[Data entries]
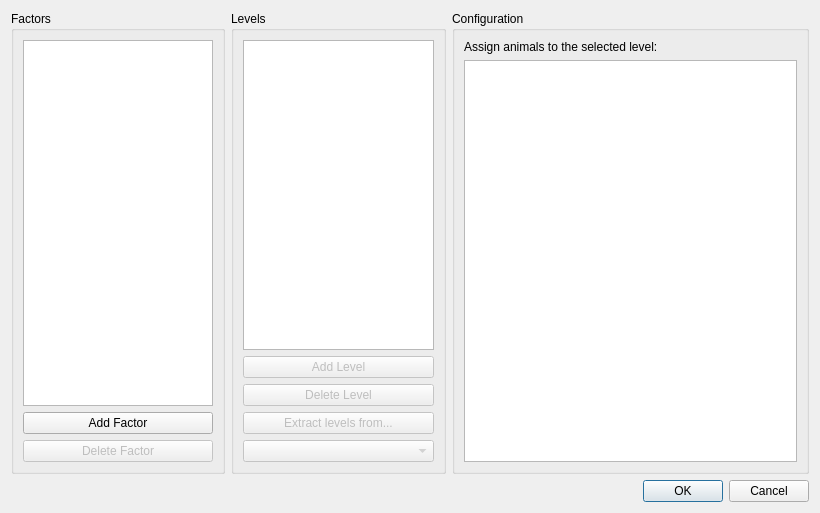
Old version of the form tse_analytics/views/factors/factors_dialog.ui in the repository TSE-Systems/tse-analytics.
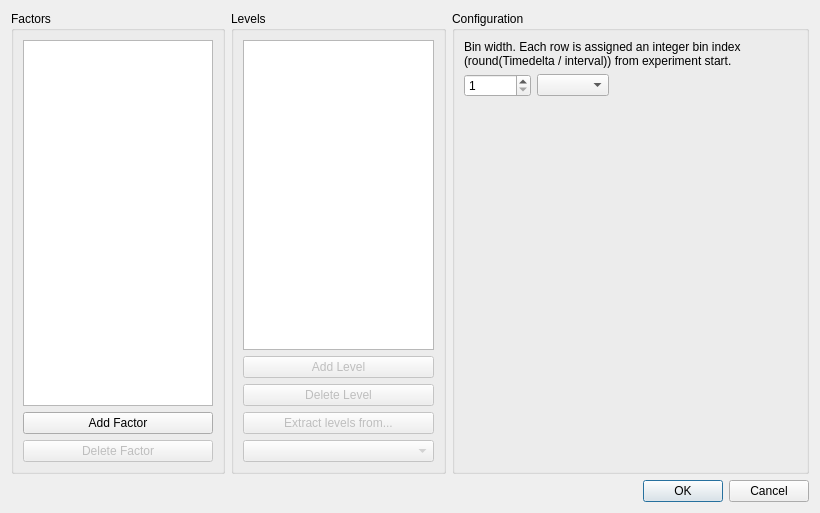
New version of the form. The open tabs and pages were chosen to show the change. Icons and pictures are not drawn.

Commit message: WIP: Conversion of Bin column into a within-subject factor.

Diff of the .ui file:
```diff
--- a/tse_analytics/views/factors/factors_dialog.ui
+++ b/tse_analytics/views/factors/factors_dialog.ui
@@ -361,6 +361,88 @@
             </item>
            </layout>
           </widget>
+          <widget class="QWidget" name="pageTimeInterval">
+           <layout class="QVBoxLayout" name="verticalLayoutTimeInterval">
+            <property name="leftMargin">
+             <number>0</number>
+            </property>
+            <property name="topMargin">
+             <number>0</number>
+            </property>
+            <property name="rightMargin">
+             <number>0</number>
+            </property>
+            <property name="bottomMargin">
+             <number>0</number>
+            </property>
+            <item>
+             <widget class="QLabel" name="labelTimeIntervalHint">
+              <property name="text">
+               <string>Bin width. Each row is assigned an integer bin index (round(Timedelta / interval)) from experiment start.</string>
+              </property>
+              <property name="wordWrap">
+               <bool>true</bool>
+              </property>
+             </widget>
+            </item>
+            <item>
+             <layout class="QHBoxLayout" name="horizontalLayoutTimeInterval">
+              <item>
+               <widget class="QSpinBox" name="spinBoxIntervalValue">
+                <property name="minimum">
+                 <number>1</number>
+                </property>
+                <property name="maximum">
+                 <number>1000000</number>
+                </property>
+                <property name="value">
+                 <number>1</number>
+                </property>
+               </widget>
+              </item>
+              <item>
+               <widget class="QComboBox" name="comboBoxIntervalUnit"/>
+              </item>
+              <item>
+               <spacer name="horizontalSpacerTimeInterval">
+                <property name="orientation">
+                 <enum>Qt::Orientation::Horizontal</enum>
+                </property>
+                <property name="sizeHint" stdset="0">
+                 <size>
+                  <width>40</width>
+                  <height>20</height>
+                 </size>
+                </property>
+               </spacer>
+              </item>
+             </layout>
+            </item>
+            <item>
+             <widget class="QLabel" name="labelTimeIntervalCaloWarning">
+              <property name="text">
+               <string/>
+              </property>
+              <property name="wordWrap">
+               <bool>true</bool>
+              </property>
+             </widget>
+            </item>
+            <item>
+             <spacer name="verticalSpacerTimeInterval">
+              <property name="orientation">
+               <enum>Qt::Orientation::Vertical</enum>
+              </property>
+              <property name="sizeHint" stdset="0">
+               <size>
+                <width>20</width>
+                <height>40</height>
+               </size>
+              </property>
+             </spacer>
+            </item>
+           </layout>
+          </widget>
          </widget>
         </item>
        </layout>
```
The commit also changes 18 other files.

> Work instruction
Write out the records word for word. Pictures stay out.

> Expected answer
Old version of the form tse_analytics/views/factors/factors_dialog.ui in the repository TSE-Systems/tse-analytics.
New version of the form. The open tabs and pages were chosen to show the change. Icons and pictures are not drawn.

Commit message: WIP: Conversion of Bin column into a within-subject factor.

Diff of the .ui file:
```diff
--- a/tse_analytics/views/factors/factors_dialog.ui
+++ b/tse_analytics/views/factors/factors_dialog.ui
@@ -361,6 +361,88 @@
             </item>
            </layout>
           </widget>
+          <widget class="QWidget" name="pageTimeInterval">
+           <layout class="QVBoxLayout" name="verticalLayoutTimeInterval">
+            <property name="leftMargin">
+             <number>0</number>
+            </property>
+            <property name="topMargin">
+             <number>0</number>
+            </property>
+            <property name="rightMargin">
+             <number>0</number>
+            </property>
+            <property name="bottomMargin">
+             <number>0</number>
+            </property>
+            <item>
+             <widget class="QLabel" name="labelTimeIntervalHint">
+              <property name="text">
+               <string>Bin width. Each row is assigned an integer bin index (round(Timedelta / interval)) from experiment start.</string>
+              </property>
+              <property name="wordWrap">
+               <bool>true</bool>
+              </property>
+             </widget>
+            </item>
+            <item>
+             <layout class="QHBoxLayout" name="horizontalLayoutTimeInterval">
+              <item>
+               <widget class="QSpinBox" name="spinBoxIntervalValue">
+                <property name="minimum">
+                 <number>1</number>
+                </property>
+                <property name="maximum">
+                 <number>1000000</number>
+                </property>
+                <property name="value">
+                 <number>1</number>
+                </property>
+               </widget>
+              </item>
+              <item>
+               <widget class="QComboBox" name="comboBoxIntervalUnit"/>
+              </item>
+              <item>
+               <spacer name="horizontalSpacerTimeInterval">
+                <property name="orientation">
+                 <enum>Qt::Orientation::Horizontal</enum>
+                </property>
+                <property name="sizeHint" stdset="0">
+                 <size>
+                  <width>40</width>
+                  <height>20</height>
+                 </size>
+                </property>
+               </spacer>
+              </item>
+             </layout>
+            </item>
+            <item>
+             <widget class="QLabel" name="labelTimeIntervalCaloWarning">
+              <property name="text">
+               <string/>
+              </property>
+              <property name="wordWrap">
+               <bool>true</bool>
+              </property>
+             </widget>
+            </item>
+            <item>
+             <spacer name="verticalSpacerTimeInterval">
+              <property name="orientation">
+               <enum>Qt::Orientation::Vertical</enum>
+              </property>
+              <property name="sizeHint" stdset="0">
+               <size>
+                <width>20</width>
+                <height>40</height>
+               </size>
+              </property>
+             </spacer>
+            </item>
+           </layout>
+          </widget>
          </widget>
         </item>
        </layout>
```
The commit also changes 18 other files.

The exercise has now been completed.